COVID-19 may accelerate the plant-based trend in the longer term

COVID-19, like other zoonotic diseases, is thought to have ‘jumped’ from animals to humans, which could prompt consumers to avoid foods of animal origin. Some consumers may be interested in eating plant-based and cooking with plant-based ingredients but may need guidance.

Plant-based for beginners
Come más plantas is a great place to start the plant-based journey. The app offers vegetables harvest periods and nutritional facts to optimize nutrient ingestion. It is equipped with AI to help identify veggies through photos (Argentina).

Plant-based for intermediate
Vitalínea Grapefruit and Green Tea Flavored Jelly Dessert jelly is a great option for those looking to slightly expand their plant-based experiences. It features 8kcal per portion and has been made with fruit pulp and tea extract (Mexico).

Plant-based for the advanced
Asanté fishless ceviche in a lemon, tomatillo and coriander sauce, created by Mexican chefs, is out-there enough for highly experienced plant-based consumers. Asanté highlights the impact of plant-based foods on people and planet (Mexico).

Coping with emotional stress

Latin American consumer interest in healthier choices will rise. Yet, anxious consumers are also likely to look for taste and enjoyment as important attributes to cope with stress.

Indulgent foods helped consumers cope with stress and anxiety driven by the pandemic

Indulgent foods provide a temporary sense of emotional wellbeing to consumers, but as people hope to be less stressed out in the future, they look to curb their consumption.

Mom-approved indulgence
Launched for health-conscious, Millennial moms who seek nutrition and flavor. Nesquik Extra Cocoa features an Opti-Start formula that complements milk with vitamin D to contribute to bones’ growth, and iron and zinc to help cognitive functions (Mexico).

Keto-friendly indulgence
Sweetwell Cookies with Collagen are keto-friendly and a great source of fibre. Made in small batches, granting flavour and indulgence, they feature a low glycemic index and are free from trans fats, sodium and sugar (Costa Rica).

Fit Indulgence
Coconut and 72% Dark Chocolate Mousse is said to feature a lot of flavor. The ready-to-eat product contains isolated whey protein and is low carb and free from gluten, lactose and added sugar (Brazil).

Beauty brands are turning to gaming to let consumers socialize and de-stress

Diversity Island
Gillette Venus created avatars on Animal Crossing highlighting diverse skin and body realities such as acne, cellulite, scars, stretch marks, vitiligo and psoriasis, while allowing consumers to express themselves and promote inclusion (US).

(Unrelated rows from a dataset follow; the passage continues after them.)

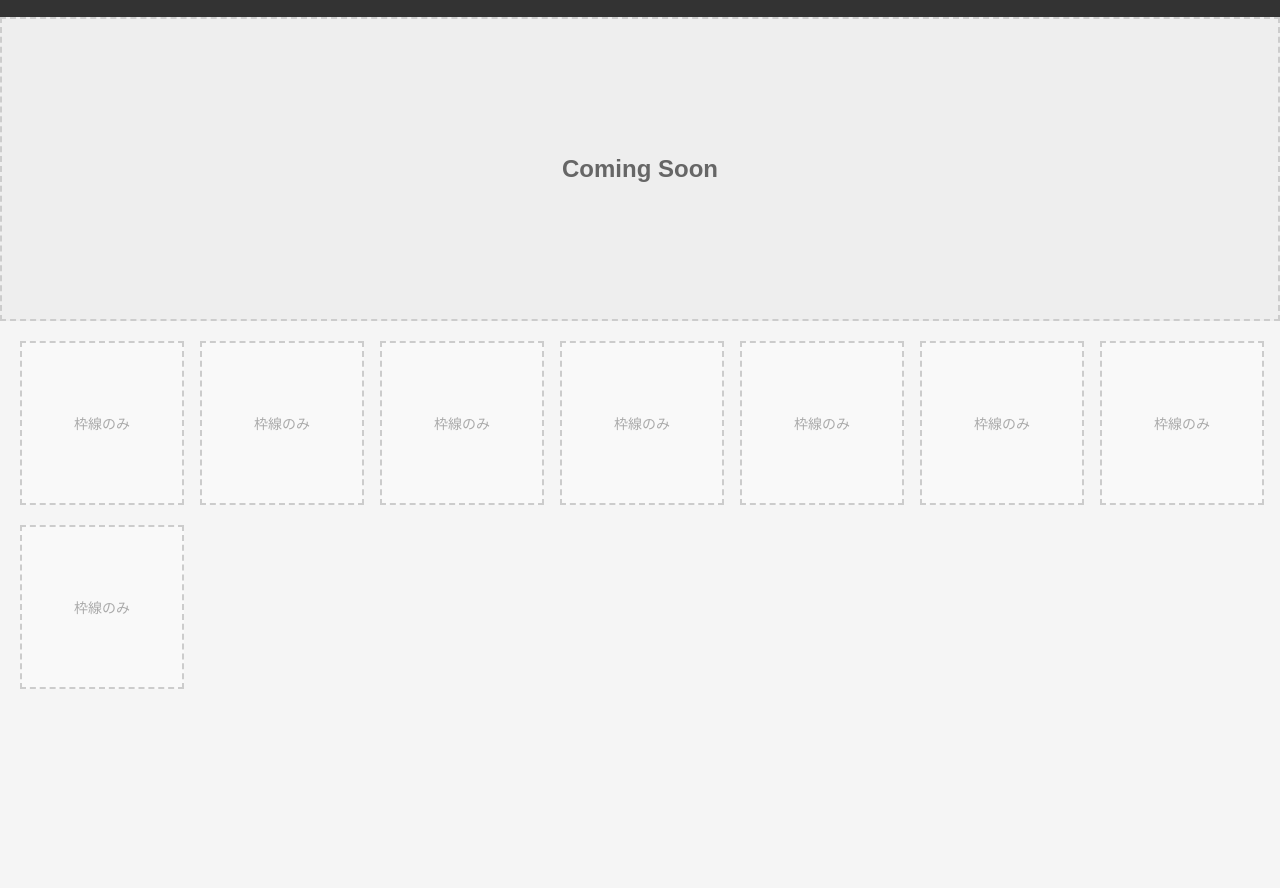
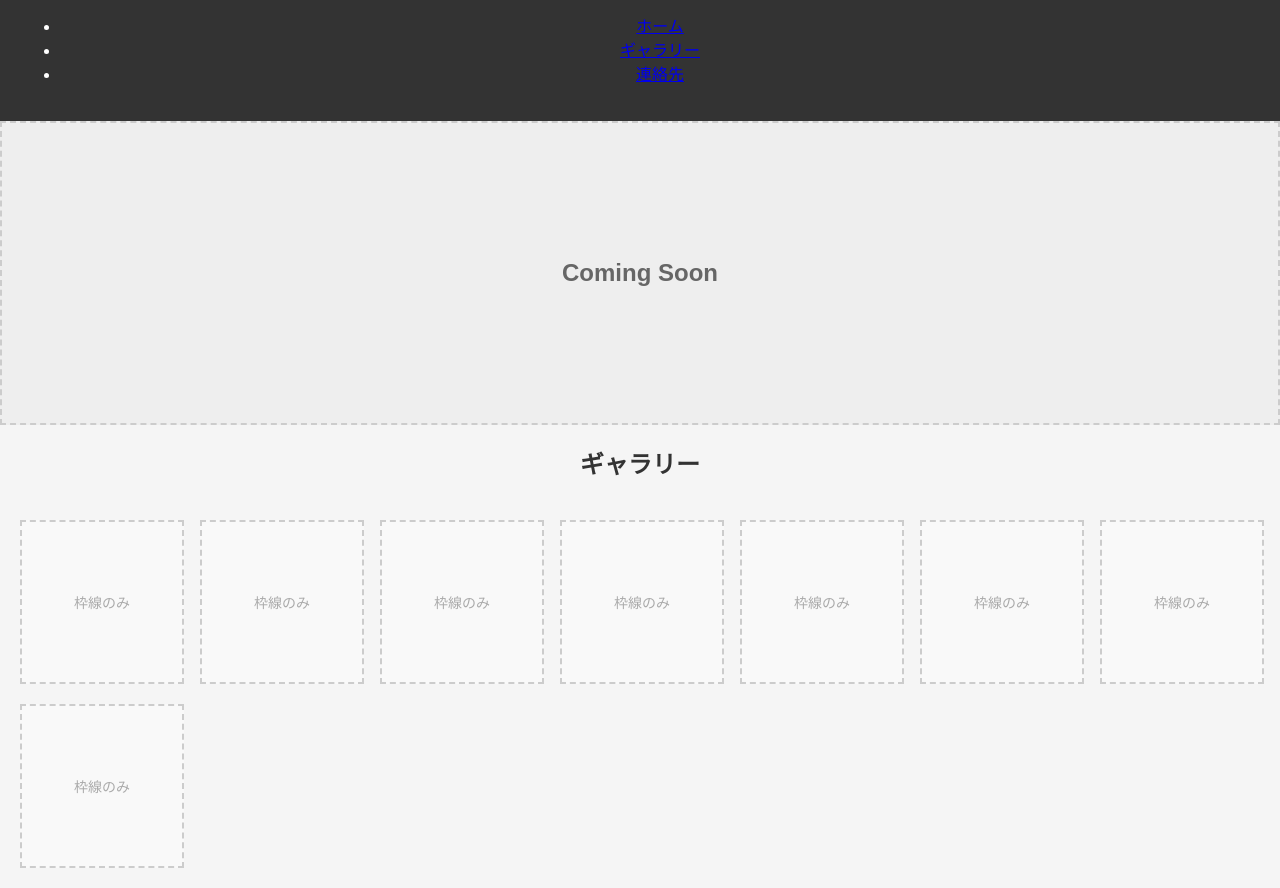
Before and after one commit to okuyamayui/Portfolio_Site, a plain HTML site: page index.html in a window 1280 px wide. Shown: the part 58-946 px from the top of the page. Before the commit the page ends 800 px from the top, so only its background shows below. Drawn offline with Linux system fonts and the light colour scheme.

Commit message:
Update index.html

```diff
--- a/index.html
+++ b/index.html
@@ -7,9 +7,19 @@
   <link rel="stylesheet" href="styles.css">
 </head>
 <body>
+  <!-- ヘッダー部分 -->
   <header>
     <h1>奥山結衣のポートフォリオ</h1>
+    <nav>
+      <ul>
+        <li><a href="#">ホーム</a></li>
+        <li><a href="#">ギャラリー</a></li>
+        <li><a href="#">連絡先</a></li>
+      </ul>
+    </nav>
   </header>
+
+  <!-- メイン部分 -->
   <main>
     <!-- 大きな画像部分 -->
     <section class="featured">
@@ -19,10 +29,14 @@
     </section>
 
     <!-- ギャラリー部分 -->
-    <section class="gallery">
-      <!-- ギャラリー枠はJavaScriptで生成 -->
+    <section class="gallery-section">
+      <h2>ギャラリー</h2>
+      <div class="gallery">
+        <!-- JavaScriptで枠や画像を動的に生成 -->
+      </div>
     </section>
   </main>
+
   <script src="script.js"></script>
 </body>
 </html>
```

Rappi Island
Rappi Games will offer 150 video games to players, and customers will be able to convert points into discounts on the app. A beta version that has already launched attracted over 266,000 players per week (Latin America).

The pandemic has brought financial struggles to the fore

Unemployment has become a hard reality that many people are facing

Chilean start-up NotCo has launched a recipe contest for its new plant-based hamburger exclusively for chefs who were laid off from their jobs due to the impacts of COVID-19. Each week, WhyNot will sell two different recipes. The chefs will be paid both for their recipes as well for the sales. Their name will also be promoted to help them find new job opportunities.

Budgeting behaviors are driving BPC brands to innovate with family packs

Beauty and personal care brands were challenged to come up with better pricing options to get consumer attention. Some brands explored family sizes, such as a 1 liter fortifying nourishing shampoo made with 87% organic Aloe Vera and tea tree to offer convenience and savings.